> Exercise prompt: Among the entries below, which lines include the string "xkill"? Show each one.
Start of Available records
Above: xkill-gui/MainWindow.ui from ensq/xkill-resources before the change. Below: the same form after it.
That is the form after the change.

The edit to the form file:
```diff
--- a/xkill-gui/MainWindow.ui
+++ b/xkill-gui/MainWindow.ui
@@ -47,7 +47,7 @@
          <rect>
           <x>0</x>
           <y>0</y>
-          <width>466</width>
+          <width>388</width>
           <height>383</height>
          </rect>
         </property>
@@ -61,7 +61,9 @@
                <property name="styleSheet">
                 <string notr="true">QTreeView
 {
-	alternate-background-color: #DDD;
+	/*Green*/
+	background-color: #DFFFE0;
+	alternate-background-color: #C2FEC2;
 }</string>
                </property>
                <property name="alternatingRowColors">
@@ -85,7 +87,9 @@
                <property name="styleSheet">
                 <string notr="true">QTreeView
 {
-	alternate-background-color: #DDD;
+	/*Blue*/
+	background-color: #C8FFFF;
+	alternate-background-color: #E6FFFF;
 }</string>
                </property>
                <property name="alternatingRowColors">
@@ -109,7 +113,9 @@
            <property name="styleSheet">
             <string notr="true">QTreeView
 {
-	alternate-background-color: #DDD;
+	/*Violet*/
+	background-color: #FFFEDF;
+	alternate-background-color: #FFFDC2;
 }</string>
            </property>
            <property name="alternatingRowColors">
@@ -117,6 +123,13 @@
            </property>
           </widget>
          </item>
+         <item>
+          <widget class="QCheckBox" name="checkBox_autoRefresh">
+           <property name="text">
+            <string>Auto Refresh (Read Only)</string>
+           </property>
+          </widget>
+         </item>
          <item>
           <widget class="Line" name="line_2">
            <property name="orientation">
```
End of Available records
Start of Available records
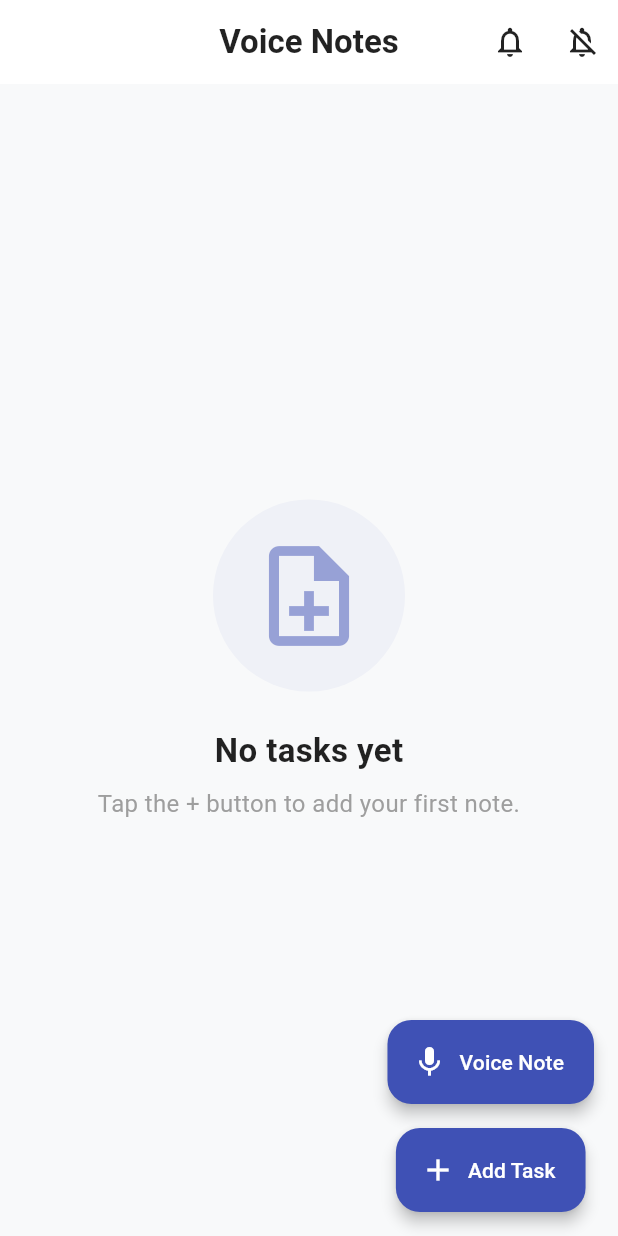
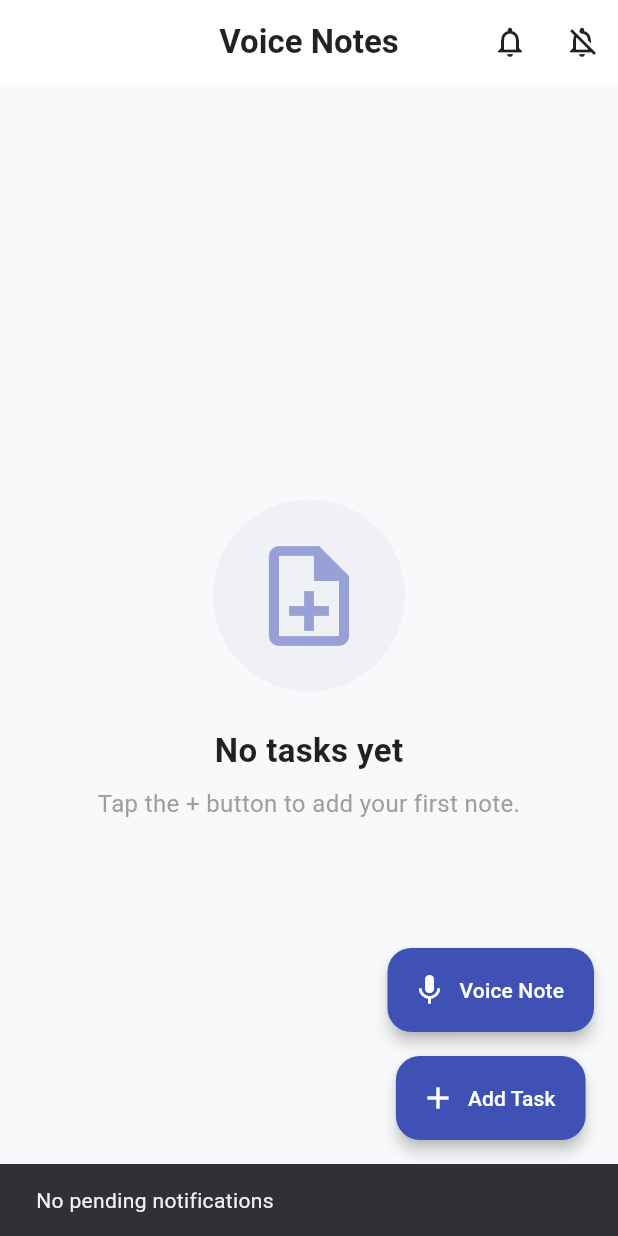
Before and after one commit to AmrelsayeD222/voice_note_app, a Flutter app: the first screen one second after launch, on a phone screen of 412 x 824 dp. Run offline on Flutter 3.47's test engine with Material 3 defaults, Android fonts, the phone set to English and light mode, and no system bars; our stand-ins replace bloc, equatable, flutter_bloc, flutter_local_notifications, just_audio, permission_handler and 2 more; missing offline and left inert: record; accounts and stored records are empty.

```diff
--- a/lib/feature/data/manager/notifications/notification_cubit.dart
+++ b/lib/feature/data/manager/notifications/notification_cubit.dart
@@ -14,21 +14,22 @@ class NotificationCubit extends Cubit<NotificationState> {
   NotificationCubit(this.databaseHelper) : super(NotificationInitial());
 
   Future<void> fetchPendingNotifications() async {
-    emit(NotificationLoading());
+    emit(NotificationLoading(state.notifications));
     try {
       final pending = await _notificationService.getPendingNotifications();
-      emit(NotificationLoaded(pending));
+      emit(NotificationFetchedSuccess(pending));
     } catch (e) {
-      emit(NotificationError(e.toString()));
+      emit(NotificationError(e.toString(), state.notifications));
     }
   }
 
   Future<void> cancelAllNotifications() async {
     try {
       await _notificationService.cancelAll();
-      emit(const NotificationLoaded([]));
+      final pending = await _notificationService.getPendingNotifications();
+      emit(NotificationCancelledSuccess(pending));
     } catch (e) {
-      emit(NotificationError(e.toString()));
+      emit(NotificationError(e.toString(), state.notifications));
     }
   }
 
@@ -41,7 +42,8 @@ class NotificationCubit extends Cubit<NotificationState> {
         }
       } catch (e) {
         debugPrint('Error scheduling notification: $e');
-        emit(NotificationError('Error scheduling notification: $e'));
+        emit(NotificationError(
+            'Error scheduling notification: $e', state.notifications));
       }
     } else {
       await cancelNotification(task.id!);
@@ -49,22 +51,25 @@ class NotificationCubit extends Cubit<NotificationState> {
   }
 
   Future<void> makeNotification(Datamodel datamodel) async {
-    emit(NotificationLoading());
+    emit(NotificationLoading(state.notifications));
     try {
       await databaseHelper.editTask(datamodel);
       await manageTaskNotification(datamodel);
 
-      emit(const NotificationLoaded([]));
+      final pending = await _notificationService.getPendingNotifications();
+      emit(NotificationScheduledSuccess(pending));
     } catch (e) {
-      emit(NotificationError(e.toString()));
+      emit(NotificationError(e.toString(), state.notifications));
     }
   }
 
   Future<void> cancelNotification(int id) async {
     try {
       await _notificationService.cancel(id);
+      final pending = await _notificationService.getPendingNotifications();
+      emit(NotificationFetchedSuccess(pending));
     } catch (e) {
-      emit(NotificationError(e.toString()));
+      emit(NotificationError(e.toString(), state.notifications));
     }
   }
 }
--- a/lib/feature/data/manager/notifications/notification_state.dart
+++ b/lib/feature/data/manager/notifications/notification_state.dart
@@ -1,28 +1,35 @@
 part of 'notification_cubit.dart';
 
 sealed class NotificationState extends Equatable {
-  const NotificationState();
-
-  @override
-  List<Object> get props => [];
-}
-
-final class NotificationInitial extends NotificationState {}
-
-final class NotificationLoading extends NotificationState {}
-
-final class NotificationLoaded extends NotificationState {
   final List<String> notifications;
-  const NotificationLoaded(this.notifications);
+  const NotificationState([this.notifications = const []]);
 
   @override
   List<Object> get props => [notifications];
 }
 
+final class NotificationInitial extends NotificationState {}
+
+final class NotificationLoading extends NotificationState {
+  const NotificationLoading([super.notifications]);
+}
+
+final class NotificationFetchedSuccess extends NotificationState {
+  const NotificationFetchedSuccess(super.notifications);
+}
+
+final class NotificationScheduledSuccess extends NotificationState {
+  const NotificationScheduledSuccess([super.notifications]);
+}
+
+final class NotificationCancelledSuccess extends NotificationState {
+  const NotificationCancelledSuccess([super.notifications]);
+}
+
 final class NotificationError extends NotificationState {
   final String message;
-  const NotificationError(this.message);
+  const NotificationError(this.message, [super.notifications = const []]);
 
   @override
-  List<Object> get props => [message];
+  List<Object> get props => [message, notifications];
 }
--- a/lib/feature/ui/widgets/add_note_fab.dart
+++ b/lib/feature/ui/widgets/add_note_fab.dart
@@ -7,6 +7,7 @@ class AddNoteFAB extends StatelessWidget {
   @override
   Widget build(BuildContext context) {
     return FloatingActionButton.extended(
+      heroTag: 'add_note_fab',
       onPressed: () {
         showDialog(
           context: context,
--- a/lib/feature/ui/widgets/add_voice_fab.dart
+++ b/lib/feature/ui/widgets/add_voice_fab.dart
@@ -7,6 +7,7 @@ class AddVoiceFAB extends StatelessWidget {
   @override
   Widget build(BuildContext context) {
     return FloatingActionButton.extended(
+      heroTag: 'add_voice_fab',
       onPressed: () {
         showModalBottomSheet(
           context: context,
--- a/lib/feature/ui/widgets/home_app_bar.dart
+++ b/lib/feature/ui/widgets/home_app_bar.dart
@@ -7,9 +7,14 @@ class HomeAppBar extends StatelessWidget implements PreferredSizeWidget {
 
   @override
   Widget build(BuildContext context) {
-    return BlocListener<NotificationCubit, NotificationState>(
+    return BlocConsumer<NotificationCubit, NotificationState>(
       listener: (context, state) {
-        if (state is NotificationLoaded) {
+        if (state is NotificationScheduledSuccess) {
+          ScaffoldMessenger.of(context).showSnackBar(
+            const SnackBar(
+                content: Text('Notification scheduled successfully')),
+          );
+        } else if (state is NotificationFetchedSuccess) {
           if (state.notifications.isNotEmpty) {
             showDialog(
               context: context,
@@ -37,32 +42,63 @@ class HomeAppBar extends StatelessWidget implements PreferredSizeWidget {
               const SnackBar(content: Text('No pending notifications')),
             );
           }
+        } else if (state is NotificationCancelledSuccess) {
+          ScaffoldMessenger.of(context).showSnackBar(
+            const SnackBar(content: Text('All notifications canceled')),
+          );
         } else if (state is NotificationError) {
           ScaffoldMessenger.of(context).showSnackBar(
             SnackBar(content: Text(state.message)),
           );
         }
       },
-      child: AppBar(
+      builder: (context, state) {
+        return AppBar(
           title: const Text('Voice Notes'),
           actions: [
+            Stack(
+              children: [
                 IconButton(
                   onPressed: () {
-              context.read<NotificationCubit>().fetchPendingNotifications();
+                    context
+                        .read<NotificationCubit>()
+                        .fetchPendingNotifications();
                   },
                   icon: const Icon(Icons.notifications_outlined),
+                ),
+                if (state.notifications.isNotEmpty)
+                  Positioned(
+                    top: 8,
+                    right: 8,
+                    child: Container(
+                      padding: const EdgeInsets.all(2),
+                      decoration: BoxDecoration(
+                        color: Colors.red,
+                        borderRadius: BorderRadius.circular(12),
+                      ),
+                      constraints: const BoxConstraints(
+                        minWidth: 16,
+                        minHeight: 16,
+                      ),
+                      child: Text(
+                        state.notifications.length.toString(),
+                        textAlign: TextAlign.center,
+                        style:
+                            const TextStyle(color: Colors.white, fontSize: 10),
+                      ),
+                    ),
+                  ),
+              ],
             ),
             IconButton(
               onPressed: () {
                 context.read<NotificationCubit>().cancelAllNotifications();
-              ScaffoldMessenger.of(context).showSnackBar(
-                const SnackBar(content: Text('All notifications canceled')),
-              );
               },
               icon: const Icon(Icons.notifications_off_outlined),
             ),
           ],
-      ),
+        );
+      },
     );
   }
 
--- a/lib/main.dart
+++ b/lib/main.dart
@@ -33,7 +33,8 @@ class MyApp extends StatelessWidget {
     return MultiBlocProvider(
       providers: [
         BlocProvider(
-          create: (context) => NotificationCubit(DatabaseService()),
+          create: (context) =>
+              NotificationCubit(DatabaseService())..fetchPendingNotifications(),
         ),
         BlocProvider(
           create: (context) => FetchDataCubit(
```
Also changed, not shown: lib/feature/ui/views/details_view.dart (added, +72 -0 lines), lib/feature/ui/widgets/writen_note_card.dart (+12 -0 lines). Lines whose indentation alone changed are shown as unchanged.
End of Available records
> Answer space:
Above: xkill-gui/MainWindow.ui from ensq/xkill-resources before the change. Below: the same form after it.
--- a/xkill-gui/MainWindow.ui
+++ b/xkill-gui/MainWindow.ui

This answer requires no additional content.